Saturday, January 1, 2011

#19: Call Northside 777

Director Henry Hathaway's filmography as listed in the "Known For" section of Imdb makes for an impressive reading. It has 3 John Wayne movies - True Grit that won John Wayne his only Oscar, the Western Magnum Opus How the West Was Won and The Sons of Katie Elder. The fourth is the Monroe- Cotten classic - Niagara. For all it's worth, this needs to change because Call Northside 777 is too good a movie to be ignored from amongst his "Known For" filmography and more people should start knowing Henry Hathaway as the man who directed it. More so, because it's a genre that is different from his traditional strength - The Great American Western.

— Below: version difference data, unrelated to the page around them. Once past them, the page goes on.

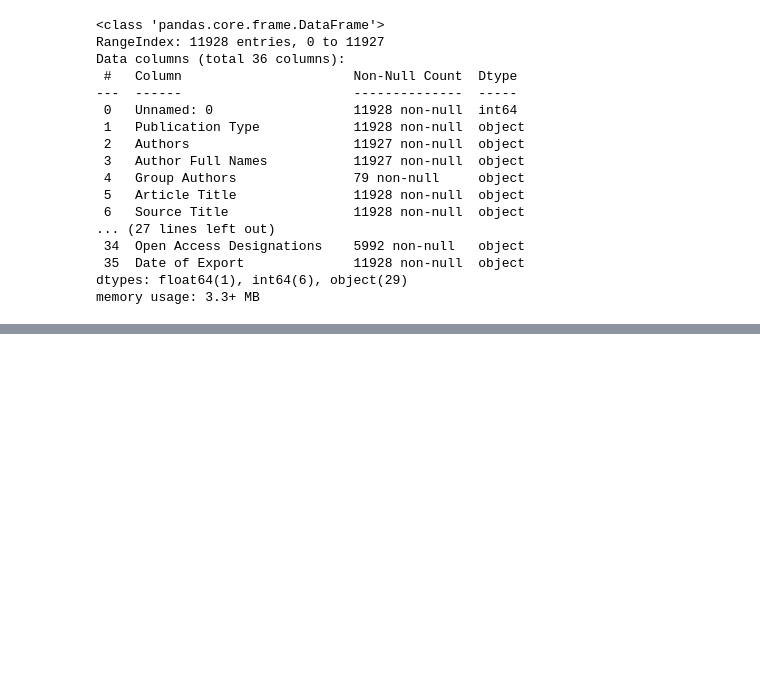
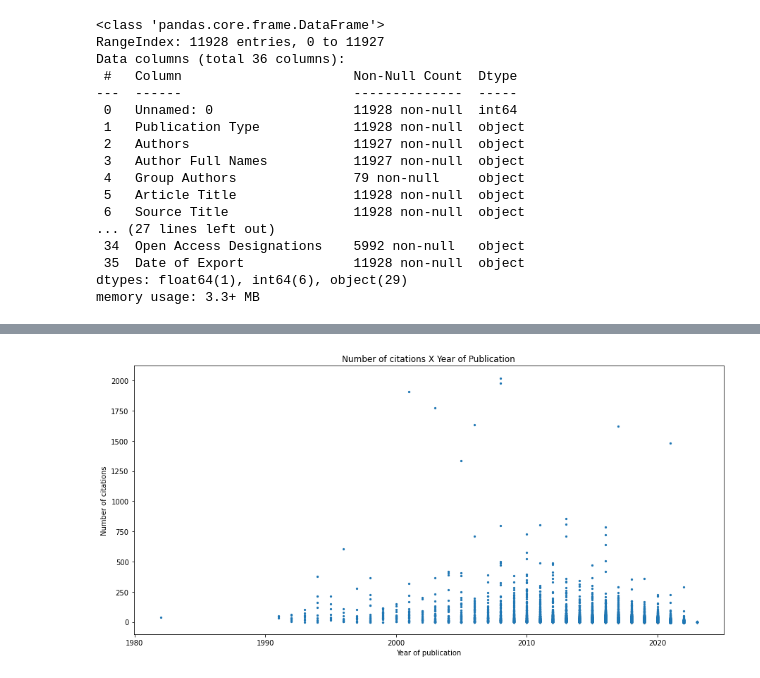
Before and after one commit to vitorhirata/resilience-metrics-review, a Jupyter notebook: analise-review.ipynb, the cells around one changed output, grey strips where cells are left out. Drawn from its saved outputs; the diff is of its cells as text; code cells hidden in the pictures; blank space fills up the shorter version.

```diff
--- a/analise-review.ipynb
+++ b/analise-review.ipynb
@@ -26,0 +153,9 @@ memory usage: 3.3+ MB
+# %%
+plt.figure(figsize=(15, 7))
+plt.scatter(df['Publication Year'], df['Times Cited, All Databases'], s=5)
+plt.title('Number of citations X Year of Publication')
+plt.xlabel('Year of publication')
+plt.ylabel('Number of citations')
+plt.show()
+# %% [output]
+[figure, added]
```
Also changed, not shown: parts of 13 cells of this notebook.
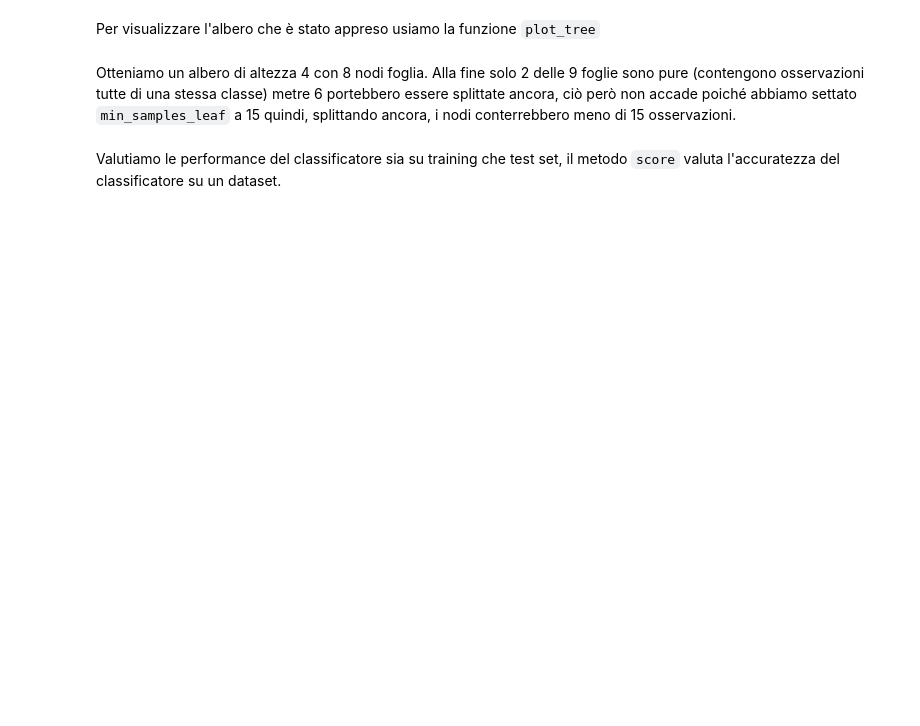
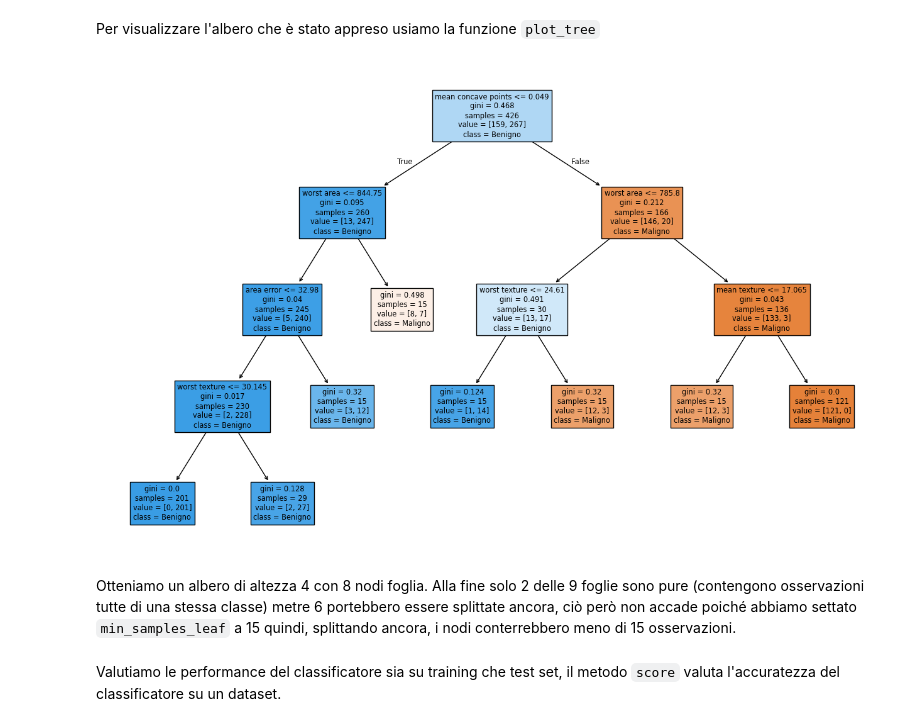
Before and after one commit to jb-sharp/stat4bigdata, a Jupyter notebook: Lezione 9/09-alberi.ipynb, the cells around one changed output. Cells and saved outputs as stored; diff of their text form; code cells hidden in the pictures; blank space fills up the shorter version.

```diff
--- a/Lezione 9/09-alberi.ipynb
+++ b/Lezione 9/09-alberi.ipynb
@@ -85,12 +132,14 @@ albero.fit(X_train, y_train)
 # %% [markdown]
 Per visualizzare l'albero che è stato appreso usiamo la funzione `plot_tree`
 # %%
-plt.figure(figsize = (12, 6))
+plt.figure(figsize = (16, 10))
 plot_tree(albero,
           filled = True,  # Se colorare i nodi in base alle classi
           feature_names = data.columns,
           class_names = ["Maligno", "Benigno"])
 plt.show()
+# %% [output]
+[figure, added]
 # %% [markdown]
 Otteniamo un albero di altezza 4 con 8 nodi foglia. Alla fine solo 2 delle 9 foglie sono pure (contengono osservazioni tutte di una stessa classe) metre 6 portebbero essere splittate ancora, ciò però non accade poiché abbiamo settato `min_samples_leaf` a 15 quindi, splittando ancora, i nodi conterrebbero meno di 15 osservazioni.
 # %% [markdown]
```
Also changed, not shown: parts of 26 cells of this notebook, 1 other file.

The story is set in the 1940s and where an earnest reporter McNeal(Jimmy Stewart) starts tracing the events leading to the arrest and conviction of Frank Wiecek ( Richard Conte - Thieves Highway, Godfather) in 1932. McNeal has the support of his editor ( Lee Cobb) who initially goads him into pursuing this case. McNeal half-heartedly pursues the case with the only intention of closing the story immediately. Things take a turn however, when a couple of his articles create public interest and McNeal finds his own interest and curiosity piqued enough for him to take the Chicago Police Department head-on.

With a tight linear screenplay, the director focuses on the emotions of the accused and his poor mother who scrubs floors saving money in the hope to see her son free some day. It is commendable to see the movie build-up steadily as the director saves his best for the last 20 minutes. In spite of dealing with the sensitive human emotions there are no over-the-top dramatic moments but a series of neatly stitched events that take the story forward. Jimmy Stewart does what he does best - appear vulnerable and likeable while putting in a restrained performance that makes you root for the underdog that he is in the movie. Lee Cobb, the bad man of classics like On the Waterfront and Twelve Angry Men plays the soothing role of the catalyst that ignites McNeal's interest in the case and impresses you with his realistic turn as the chief editor.

Call Northside 777
is an extremely good investment of time because of it's story that's set in a time when the power of the written word was revered. The fact that this is a true story embellishes the charm of the movie even further. It will also re-establish the slightly shaken faith of cynical media consumers like me that press indeed could be the fourth estate in society- strong enough to change anything.